In the wake of Donald Horne's death, countless column inches have been spent recalling his greatest work, The Lucky Country. Much has been made of the fact that the book's ironic title has been greatly misunderstood. Yet the irony continues, for amidst all the focus on Horne's turn of phrase, there has been little reflection on the ongoing relevance of the book's central thesis.
With few exceptions, most obituarists have treated Horne's 1964 bestseller as a critique of its era. It is held up as a book that captured the deep concerns that many Australians felt in the midst of a seemingly endless period of plodding Conservative government.
Yet The Lucky Country should not be regarded like fondue - new for the 1960s, but a mere curio today.
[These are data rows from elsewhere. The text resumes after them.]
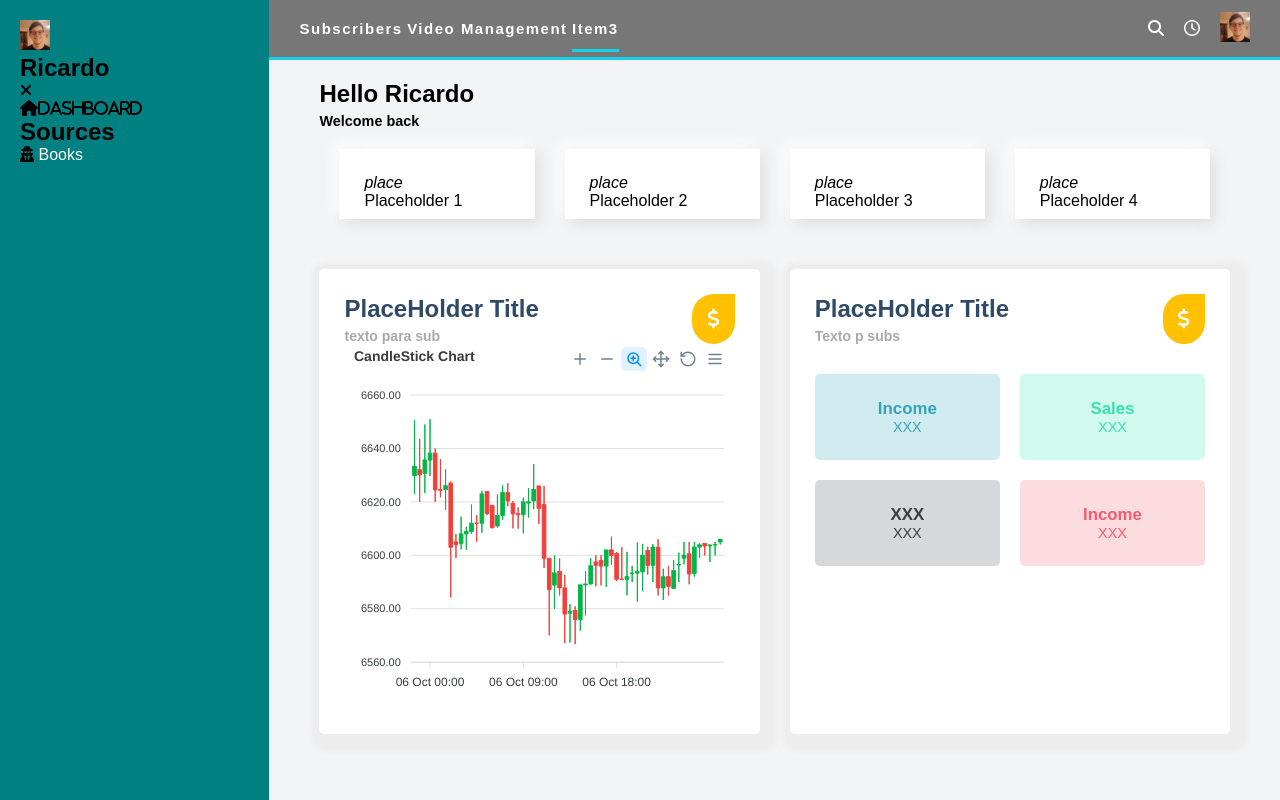
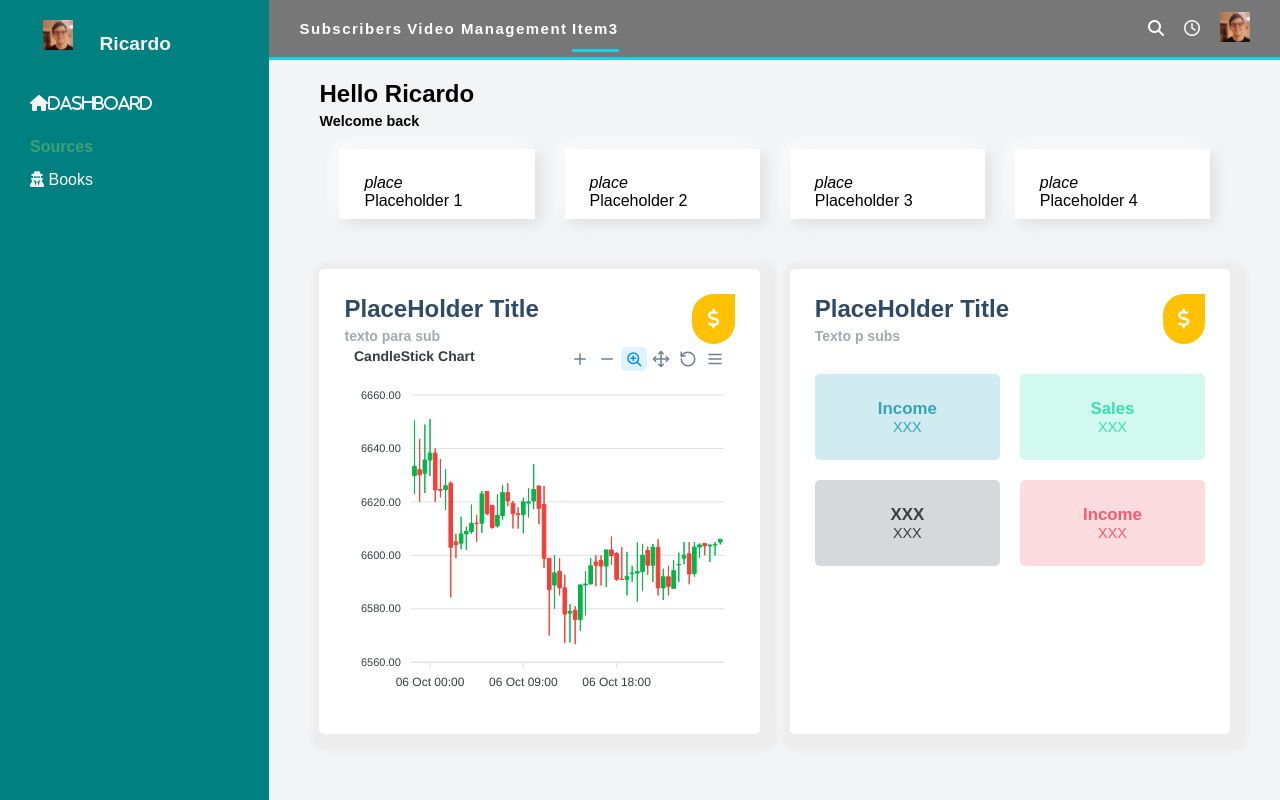
Before and after one commit to rimellegari/dashboard, a plain HTML site: page index.html in a window 1280 px wide. Drawn offline with nearby package versions, Linux system fonts and the light colour scheme.

Commit message:
on going sidebar stylying

```diff
--- a/css/style.css
+++ b/css/style.css
@@ -292,3 +292,48 @@ main {
     -webkit-transition: all 0.5s;
     transition:  all 0.5s;
 }
+
+.sidebar__img {
+    display: flex;
+    align-items: center;
+}
+
+.sidebar__title > figure > img {
+    width: 75px;
+    object-fit: contain;
+}
+
+.sidebar__title > figure > h1 {
+    font-size: 1.2rem;
+    display: inline;
+}
+
+.sidebar__title > i {
+    font-size: 1.2rem;
+    display: none;
+}
+
+.sidebar__title {
+    display: flex;
+    justify-content: space-between;
+    align-items: center;
+    color: #f3f4f6;
+    margin-bottom: 30px;
+}
+
+.sidebar__menu > h2 {
+    color: #3ea175;
+    font-size: 1rem;
+    margin-top: 15px;
+    margin-bottom: 5px;
+    padding: 0 10px;
+    font-weight: 700;
+}
+
+.sidebar__link {
+    color: #f3f4f6;
+    padding: 10px;
+    border-radius: 3px;
+    margin-bottom: 5px;
+
+}
```
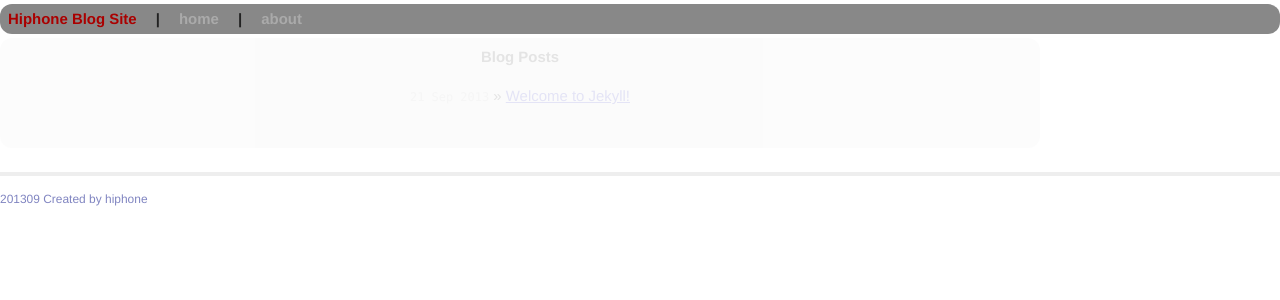
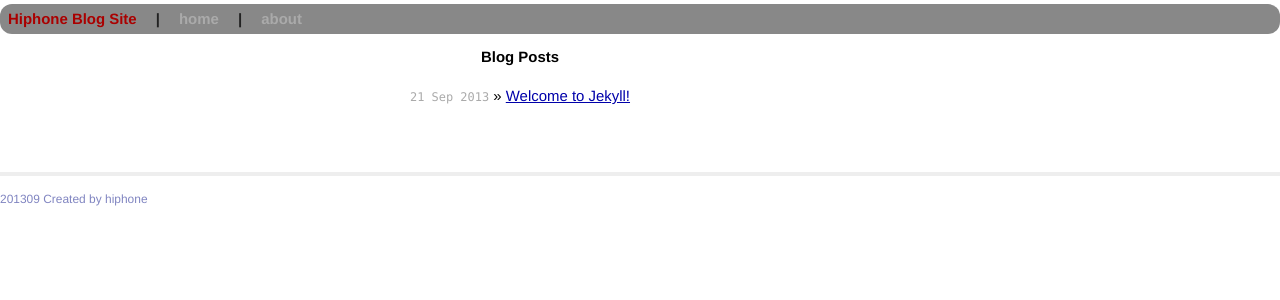
Before and after one commit to harrisgong/hiphone.github.com, a Jekyll site: the page built from index.html, in a window 1280 px wide. Shown: the top 300 px of the page. Built offline with Jekyll 4.4.1, drawn with Linux system fonts in a browser that asks for light colours; Markdown is read by kramdown in place of the engine named in the settings.

Commit message:
Update main.css

```diff
--- a/css/main.css
+++ b/css/main.css
@@ -63,8 +63,7 @@ ul.posts span {
   line-height: 1.5em;
 }
 .site .content {
-  background-color:#ddd;
-  opacity:0.1;
+  background-color:#fff;
   margin:4px 0px 0px 0px;
   border-radius: 12px 12px;
   padding:8px;
```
Forty-one years on, the book speaks as powerfully to our generation - born after it was published - as it did to the baby boomers who bought the first copies.
In The Lucky Country, Horne warned of the danger of taking our country, our way of life and our prosperity for granted. Horne argued that the Australia of the 1960s allowed its imagination to "gum up", leaving the nation to drift aimlessly in a self-satisfied haze. Alas, a similar critique might be levelled at Australia today.
While Australia has come a long way since Horne wrote The Lucky Country, many of the fundamental issues he raised remain. The Australian economy may be growing nicely, but when it comes to exports, we are still very much a "dig it up and ship it out" country.
We are also still wrestling with our national identity. This is not just about republicanism - the cause that Horne did so much to advance. While it is more important than ever to articulate stories and values that can speak to all of multicultural Australia, our leaders rarely stray from the familiar terrain of Anzac and the outback.
Meanwhile, new challenges have arisen. The growing gulf between the salaries of CEOs and ordinary workers, the decline in social capital, the erosion of civil liberties, environmental degradation and inadequate national infrastructure are just some of the problems that -in the absence of real leadership - are becoming entrenched. Our failure to address these and others exemplifies the complacency that Horne so vividly warned against.
It was Horne's example and the ongoing relevance of The Lucky Country that prompted us to write (with Peter Tynan) Imagining Australia: Ideas for Our Future. In it, we argued that if Australia is to fulfil its potential, we need to rejuvenate our imagination. Australia is a nation still under construction, and today's citizens, just like our forebears, are all the builders. This sort of thinking imposes on all Australians a responsibility, as custodians of the Australian project, to make sure that we do not stand idly by, that we do all that we can to help our country fulfil its potential.
In his famous essay on Tolstoy, the great Oxford philosopher, Sir Isaiah Berlin, wrote that individuals can be divided into two categories: hedgehogs and foxes. The wise hedgehogs know only one large thing, understanding the world through a single grand vision. The clever foxes, on the other hand, know many things, pursuing seemingly disparate ends along unconnected paths.
There are hedgehogs and foxes in Australia today, and both types of thinkers are crucial to our future. But our big-picture painters rarely trouble themselves with the world of specific and detailed policies. And our policy experts often debate the detail among themselves without a sense of the larger canvas.
As a Daily Telegraph journalist, editor of The Bulletin, professor of politics, chair of the Australia Council, Horne knew this better than most of Australia's public intellectuals. Both a hedgehog and a fox, he offered up imagination and ideas, challenging Australians to look beyond the present, with its pettiness and preoccupations, and into the future, with its possibilities and potential.
In his original plan for Australia's capital city, Walter Burley Griffin envisaged that the hill now occupied by Parliament House would be home to a ceremonial Capitol building - a pantheon of Australian art, culture, and civic values, commemorating the achievements of the Australian people. Such a Capitol will most likely never be built; but inspired by Horne's call for us to look to the future, perhaps we can attain it a more spiritual sense. Donald Horne taught us that the great Australian dream ought not to merely be owning a house. It is, or should be, to help forge a better nation; for the brief time that the opportunity lies in our hands.